Yeah, I'm familiar with white oak. I don't think I would like to mess with mature trees too much, other than to prune. They are fantastic trees! I got married underneath one last year.
I'm thinking more along the lines of unmilled timber framing, however. Perhaps less mature (2' dia) white oaks that could re-sprout...
I am also considering doing the in-fill as a sort of light-straw wattle & daub. What central Missouri native wood would be good for the wattle? Willow?
Edit: also forgot to ask-- any recommendations for roundwood timber roof beams? For a flat roof? For reciprocal?
There are any number of woods that can be used for wattle depend on the exact location, but many sources for 8 foot whips when growing in shade or streambanks or edges.
Getting poles for a roof is a whole lot harder. You may be able to find some shooting up in shady spots, but getting more than a dozen matching on any piece of property will be a challenge. Cedars are what my friend used (low pitched round living roof with a center pole, timber frame with strawbale infill). It was still tough to get enough the right size to make the span--no way he could have done a reciprocal or free span. He couldn't free span the loft, either so the support pole was not a big deal to him.
I would LOVE a reciprocal roof with a working cupola (controllable light and vent).
I am planning on the basic "cabins" being 300 sq.ft interior, so my spans won't be that large.
However, I just discovered this:
A double-reciprocal roof design!
I will try and hit the highlights (let me know if I have missed anything.)
"Living in the round" is as much a cultural mindset as anything else...simply put, it's not easy and many that think they will like it, soon find they do not. So if you have lived in the round before great!...Proceed with a light, and happy heart...If not...really think about it. Most cultures that live in the round are living nomadic or semi nomadic lives, and/or living in very "big" round space with multiple floors and some flat surfaces. This is not a "right or wrong" concept...just an architecture choice that many choose without really comprehending what they are picking.
Oak, Osage, locust and/or several others (until you get into something like Mesquite) all cut about the same if your tools are of good quality and properly sharpened...so there really is not a big difference in what they do to tools (especially power tools or really sharp good hand tools.) If Locust is a 10 in this group...oak is a 9.5 or better and Osage is in between. Also, timber frames are (for the most part) cut "wet" (or in the "green") and this has a huge effect in how they cut. Oiling, and/or "wetting" your edge and the wood also facilitates cutting and clearing the chips.
If you do choose to proceed "in the round" little exceeds a corbelled or reciprocal roof. I have CADs for both styles, and there are many other "mondala" variations (as you have seen and shared) that are stunning. They can be a little challenging to assemble, and if "truly jointed" much more difficult to layout and cut. I will warn you that just because you see so many DIYers doing these...does not mean they are doing them well or that they are designed and engineer properly.
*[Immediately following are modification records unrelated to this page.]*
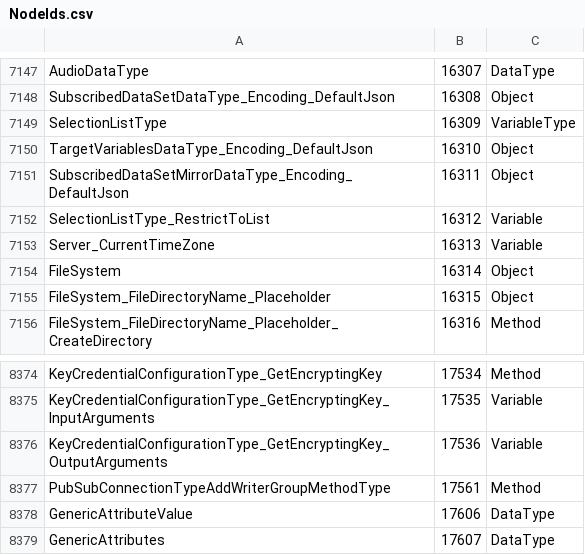
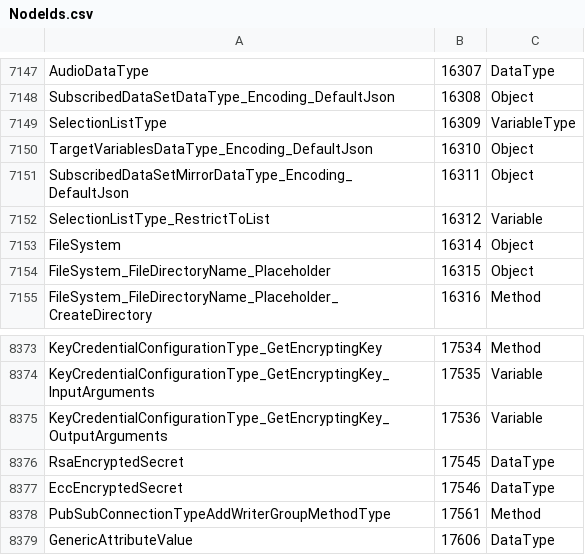
Before and after one commit to OPCFoundation/UA-Nodeset, a CSV file: Schema/NodeIds.csv, drawn as a sheet; only a part is shown, gaps mark what is left out; the shorter side is filled out with more unchanged rows; removed rows and columns are numbered as before the commit, all else as after; the diff names each change by its address in the sheet, - before the commit and + after, or states it on an @@ line.

```diff
--- a/Schema/NodeIds.csv
+++ b/Schema/NodeIds.csv
-row 7153: Server_CurrentTimeZone | 16313 | Variable
+row 8376: RsaEncryptedSecret | 17545 | DataType
+row 8377: EccEncryptedSecret | 17546 | DataType
```
Also changed, not shown: 15 other files.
Your space seems small enough that you should have little issue.
If you are working with "round material" (these are called "bolts") you are going to have much more of a challenge in layout and joinery unless you are going for the "really really rough look," in your joints and workmanship. In the size range you have mentioned, you very well may find plenty of Osage that will fulfill your needs...especially in Missouri. If this is your first "full scale project" I strongly recommend more than thorough (and longer than normal) planning, modelling and blue prints both in elevation and plan.
Let me know if I can be of further assistance.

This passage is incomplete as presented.